Rain was now heavy and constant, as this was no passing shower. I found Wingan Track, which I had to follow in order to get around an impassable headland. The track was quite overgrown, but easily navigable. Pushing through wet trees in the rain wasn’t making me any drier and at times I had to pause to look for the odd track marker. The topographic map on the GPS was handy here, as each track I needed to follow was clearly marked and was accurate when I needed to make a turn anywhere.
After climbing a short distance and walking through a forest, I reached a turn-off and headed back down towards the beach again. This inland stroll had taken me well over an hour and the light was starting to fade. The rain was breaking up though and as I stepped out onto Fly Cove, it was now only a short distance to Wingan Inlet camp.
It’s a pity I was rushing, as it was quite exciting to see fur seals, rolling in the shallows of the water. I guess they were feeding and if it wasn’t for the fading light, I would have observed for longer. I took a few photos, but they’re so average I haven’t bothered to post them!
I walked along the beach until I found a turn-off. Following it, I found myself on a boardwalk that continued inland with the calm waters of the inlet next to it. Eventually I made it to the camp ground. It seemed deserted, until I noticed two blokes in a boat coming in from the inlet. They were the only people in what seemed to be a fairly large camp area. It felt isolated, but I’m sure it’s a different story during the warmer months.
After setting up I walked to the nearby inlet to watch the sunset for a few moments.
Heading back to my camp I ate quickly and went to bed, as rain started yet again. It was another stormy day of walking, but as a bonus the distance in the notes was definitely not correct. There’s no way I’d walked 21 km. It seemed more like 15 at the most? Anyway, it was time to drown out the sounds of rain on the bivy.

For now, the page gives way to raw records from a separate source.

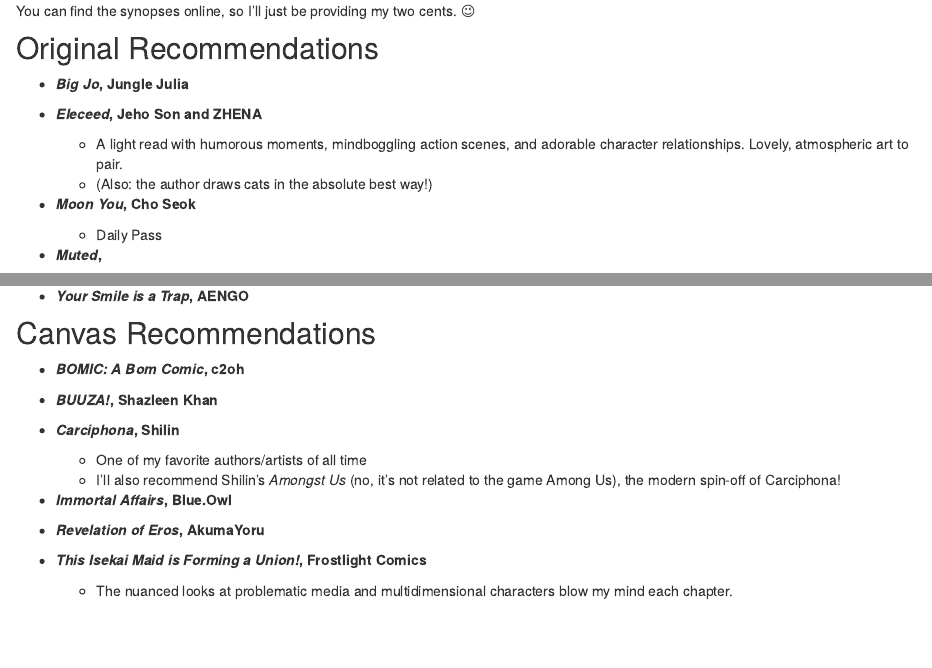
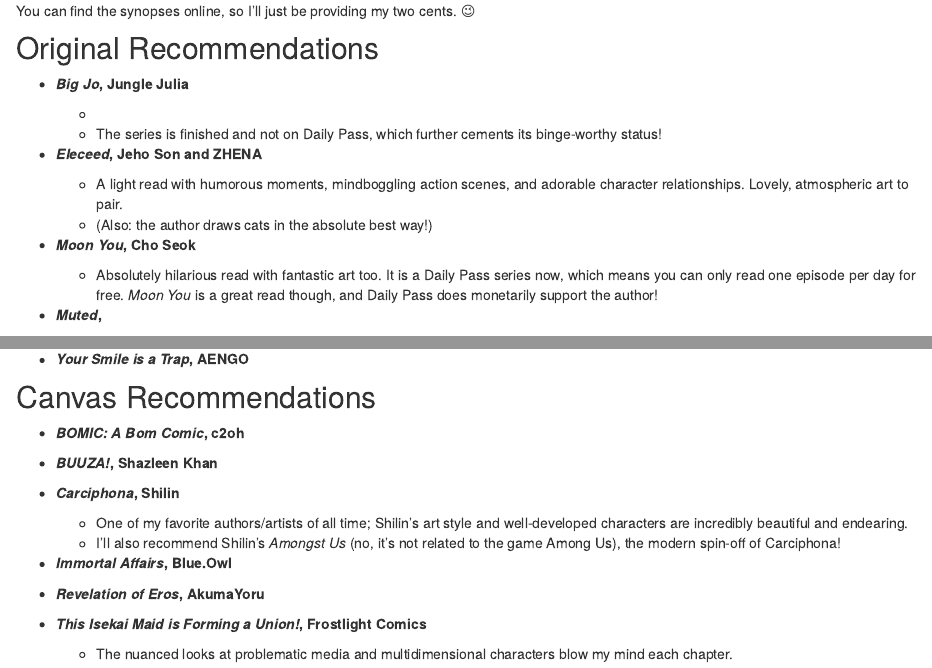
Before and after one commit to katie-zhong/webtoon-originals-analysis, an R Markdown document (recs.Rmd): the page in a window 1100 px wide, from 190 px down, and a second part further down, joined at a grey line. Rendered offline with R 4.5, knitr and Pandoc, with nearby package versions; drawn as R Markdown's standard HTML page in place of the format the file asks for.

Commit message:
Added to recommendations

```diff
--- a/_site.yml
+++ b/_site.yml
@@ -12,7 +12,7 @@
         - text: "About the Project"
           href: about.html
         - text: "Project Notes"
-          href: process.html
+          href: projectNotes.html
     - text: "🔖 WEBTOON Recommendations"
       href: recs.html
     - text: "📚 Sources"
--- a/recs.Rmd
+++ b/recs.Rmd
@@ -14,15 +14,18 @@
 
 ## Original Recommendations
 * ***Big Jo*, Jungle Julia**
+  +
+  + The series is finished and not on Daily Pass, which further cements its binge-worthy status!
 
 * ***Eleceed*, Jeho Son and ZHENA**
   + A light read with humorous moments, mindboggling action scenes, and adorable character relationships. Lovely, atmospheric art to pair.
   + (Also: the author draws cats in the absolute best way!)
 
 * ***Moon You*, Cho Seok**
-  + Daily Pass
+  + Absolutely hilarious read with fantastic art too. It is a Daily Pass series now, which means you can only read one episode per day for free. *Moon You* is a great read though, and Daily Pass does monetarily support the author!
 
 * ***Muted*, **
+  +
 
 * ***Parallel City*, Goda**
 
@@ -46,7 +49,7 @@
 * ***BUUZA!*, Shazleen Khan**
 
 * ***Carciphona*, Shilin**
-  + One of my favorite authors/artists of all time
+  + One of my favorite authors/artists of all time; Shilin's art style and well-developed characters are incredibly beautiful and endearing.
   + I'll also recommend Shilin's *Amongst Us* (no, it's not related to the game Among Us), the modern spin-off of Carciphona!
 
 * ***Immortal Affairs*, Blue.Owl**
```
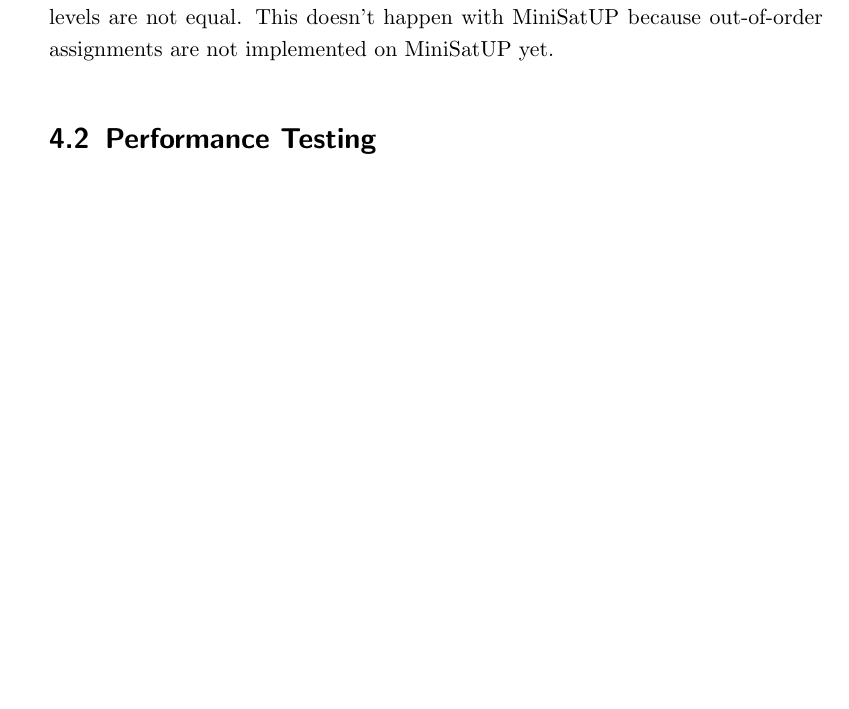
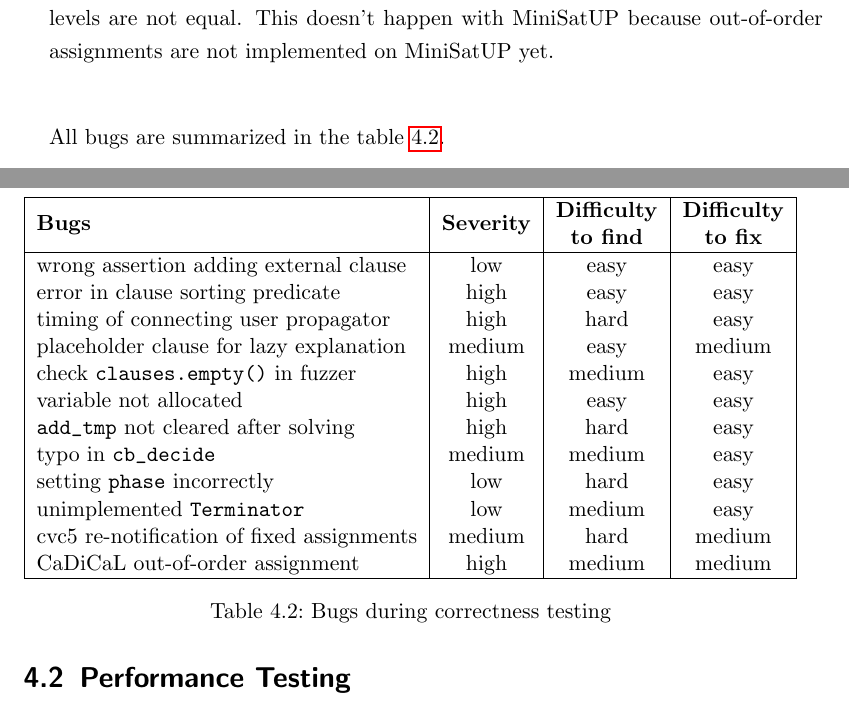
Before and after one commit to hchenqide/Thesis, a LaTeX thesis (main.tex, which reads content/experiments.tex, style.tex): part of page 34 of 38 before the commit and two parts of pages 34 and 35 of 40 after it, the two joined at a grey line, cut so that both start at the same text, the shorter picture padded with empty space. Compiled offline with pdfLaTeX.

Commit message:
update experiments table

```diff
--- a/content/experiments.tex
+++ b/content/experiments.tex
@@ -75,10 +78,12 @@ Next, the external propagation and lazy explanation interface is implemented. Th
 
 The case when the propagated literal is a root-level unit was intentionally avoided in fuzzer initially, because the mechanism of breaking the conflict analysis and re-propagate in the correct level was not yet invented. Still it is possible that a lazily added clause may introduce a lower actual level of the literal than its assigned level, thus breaking the invariant of 2-watching scheme, but after testing this wouldn't introduce misbehavior of the solver, only possible performance issues. A map from literal to the level of its assignment is kept in fuzzer, to check if the next clause that generates a propagation is actually root-level propagation, and if so, the clause is avoided and will be added through the interface of adding external clause.
 
+% bug: placeholder clause for lazy explanation
 One bug related with the placeholder for the lazy clause is discovered through fuzzing after implementing external propagation. During clause set simplification in original MiniSat, a clause's storage space might be relocated, and all reason clauses can be affected. But for lazy reason clauses which exist still as a placeholder, there's no actual address, thus resulting in invalid memory access. A check is added here to avoid such accesses.
 
 % cvc5 make check and bugs after cvc5 integration
 This fuzzer has helped to discover bugs in MiniSatUP especially for adding external clauses and external propagations interfaces, but it doesn't cover the interfaces like decisions and assumptions, as implementing such interfaces are not straightforward without an actual user application. After building cvc5 linked with MiniSatUP, we ran \code{make check} command to perform the regression tests of cvc5, and several more bugs related with these interfaces from MiniSatUP has been discovered. Also, a bug within cvc5 and a bug in CaDiCaL are discovered and fixed from comparison of test results.
 
+% bug: check \code{clauses.empty()} in fuzzer
 Before integration with cvc5, the compiler flag \code{-fsanitize=address} has also been enabled in MiniSatUP to prevent possible memory leaks, and during fuzzing and testing no memory leak has happened. This flag is removed during integration because it's not compatible with current cvc5 builds, and removing this flag causes a bug in the fuzzer to show up, where during external propagation \code{clauses.front()} is called without first checking if \code{clauses} are empty.
 
@@ -86,21 +92,52 @@ Another error with unwanted memory access was identified due to the variable not
 
+% bug: \code{add_tmp} not cleared after solving
 When adding clauses before solving via the IPASIR interface, \code{add_tmp} in MiniSat is used for temporarily storing the current clause being added since the literals are provided one by one. This variable is also used when adding an external clause during solving, which only clears it before adding but not after. This caused a bug where a new clause contains literals from another previous external clause and led to wrong solving result. We fixed it by clearing \code{add_tmp} after solving. Such bugs could be potentially avoided by adding clauses as a whole without the need of \code{add_tmp}.
 
+% bug: typo in \code{cb_decide}
 A typo within \code{cb_decide} is found in MiniSatUP, where the returned decision literal is checked whether it is currently unassigned, and only selected when it is, otherwise the normal decision takes place. We used \code{lit} to keep the returned literal from \code{cb_decide}, and \code{l} to keep the literal converted to MiniSat literal type. But the original \code{lit} was passed as variable to get the current assignment in MiniSat, leading to memory access violation. Such bugs can be avoided by introducing stricter type conversion rules related with variables and literals.
 
 Furthermore, we changed the logic of calling \code{cb_decide} by repeating it if current decision is already assigned, instead of going to the default decision-making. And we also ensured that when there is no more unassigned variables, we wouldn't ask for another decision, otherwise there will be unexpected behavior from cvc5.
 
+% bug: setting \code{phase} incorrectly
 The incorrect implementation of \code{phase} caused an error with one test case. Because of the unclarity of phase configuration in MiniSat, the phase is set as the opposite of the wanted phase of a variable and caused the solving not going as wanted, resulting in \code{unknown} output instead of \code{unsat}. It is fixed in MiniSatUP after analyzing the trace of this test case.
 
+% bug: cvc5 re-notification of fixed assignments
 A bug in cvc5 is identified due to an assertion error during regression test with MiniSatUP that affected many tests cases. We have analyzed the code of cvc5 and assumed that this error doesn't come from MiniSatUP. To verify our assumption, we constructed a minimal test case for cvc5 using CaDiCaL backend and reproduced the same assertion error. It is due to a redundant re-notification of fixed variables after popping assertion level in cvc5. It rarely happens with CaDiCaL because CaDiCaL notifies fixed assignments eagerly one by one, even during clause addition, but MiniSatUP doesn't directly support notifying fixed assignments and fixed assignments are retrieved from batched notification of normal assignments, so with MiniSatUP these fixed assignments can get notified at a higher assertion level when the solving starts and need to be re-notified after popping assertion level.
 
+% bug: unimplemented \code{Terminator}
 In a final running of \code{make check} of cvc5, an unfinished case is identified to be due to the missing implementation of \code{Terminator} from CaDiCaL interface, thus exhibiting different behavior as with CaDiCaL. But so far, the \code{make check} command still wouldn't pass completely due to several unfinished cases that eventually timeout. There are in total 5 timeouts and 4 errors among 4156 tests. These cases still need to be examined.
 
+% bug: CaDiCaL missing out-of-order assignment
 We also performed cvc5 regression tests specifying SAT solver as CaDiCaL for a comparison, because cvc5 uses its internal MiniSat by default during builds and tests where CaDiCaL is not involved and thus not fully tested. There are 7 timeouts and 5 errors. One error due to a bug in CaDiCaL is identified and fixed. This error is related with the out-of-order assignment in CaDiCaL, where the \code{true, false} case of two watching literals when adding an external clause might also cause a reassignment of the actual level of the first literal when their levels are not equal. This doesn't happen with MiniSatUP because out-of-order assignments are not implemented on MiniSatUP yet.
 
 % \todo{tests need to be finally reperformed}
 
-% bug classificaiton by severity, difficulty to find/fix
+% bug classification by severity, difficulty to find/fix
+All bugs are summarized in the table~\ref{tab:bugs}.
+
+\begin{table}[h!]
+  \centering
+  \begin{tabular}{|l|c|c|c|}
+    \hline
+    \textbf{Bugs} & \textbf{Severity} & \makecell{\textbf{Difficulty} \\ \textbf{to find}} & \makecell{\textbf{Difficulty} \\ \textbf{to fix}} \\
+    \hline
+    wrong assertion adding external clause & low & easy & easy \\
+    error in clause sorting predicate & high & easy & easy \\
+    timing of connecting user propagator & high & hard & easy \\
+    placeholder clause for lazy explanation & medium & easy & medium \\
+    check \code{clauses.empty()} in fuzzer & high & medium & easy \\
+    variable not allocated & high & easy & easy \\
+    \code{add_tmp} not cleared after solving & high & hard & easy \\
+    typo in \code{cb_decide} & medium & medium & easy \\
+    setting \code{phase} incorrectly & low & hard & easy \\
+    unimplemented \code{Terminator} & low & medium & easy \\
+    cvc5 re-notification of fixed assignments & medium & hard & medium \\
+    CaDiCaL out-of-order assignment & high & medium & medium \\
+    \hline
+  \end{tabular}
+  \caption{Bugs during correctness testing}
+  \label{tab:bugs}
+\end{table}
 
 \section{Performance Testing}
 
--- a/style.tex
+++ b/style.tex
@@ -23,4 +23,6 @@
 \svgsetup{inkscapepath=build/svg-inkscape/}
 \graphicspath{{figure/}}
 
+\usepackage{makecell}
+
 \newcommand*{\todo}[1]{\textbf{(TODO: #1)}}
```
Also changed, not shown: content/experiments.tex (18 more changed lines).
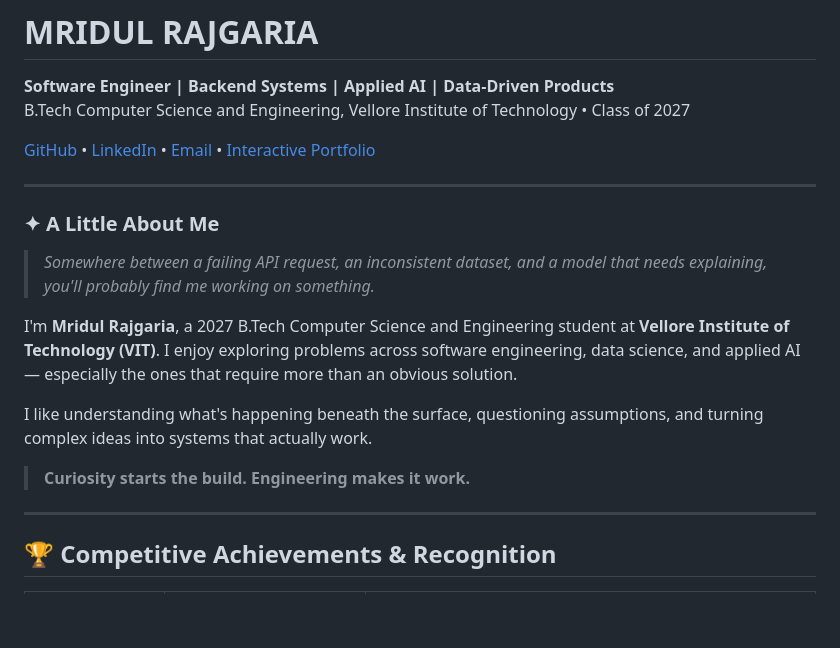
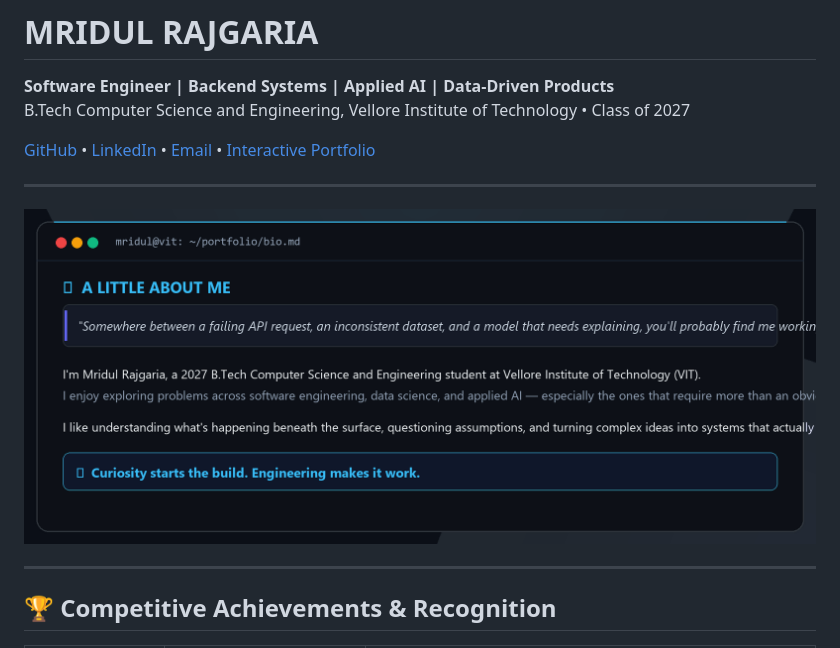
Before and after one commit to mridulrajgaria/mridulrajgaria, a Markdown page: README.md, the part around the change. Drawn GitHub-style; pictures changed too: assets/about-me.png (added); blank space fills up the shorter version.

Commit message:
feat: replace plain text bio with custom dark-mode terminal card banner

```diff
--- a/README.md
+++ b/README.md
@@ -7,15 +7,7 @@ B.Tech Computer Science and Engineering, Vellore Institute of Technology • Cla
 
 ---
 
-### ✦ A Little About Me
-
-> *Somewhere between a failing API request, an inconsistent dataset, and a model that needs explaining, you'll probably find me working on something.*
-
-I'm **Mridul Rajgaria**, a 2027 B.Tech Computer Science and Engineering student at **Vellore Institute of Technology (VIT)**. I enjoy exploring problems across software engineering, data science, and applied AI — especially the ones that require more than an obvious solution.
-
-I like understanding what's happening beneath the surface, questioning assumptions, and turning complex ideas into systems that actually work.
-
-> **Curiosity starts the build. Engineering makes it work.**
+![A Little About Me](assets/about-me.png)
 
 ---
 
```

On went the iPod and I think the song of choice for the night was ”Meltdown’ by King Midas Touch…
Greg your photos are divine. What a story.
Thank you! All part of a crazy hike.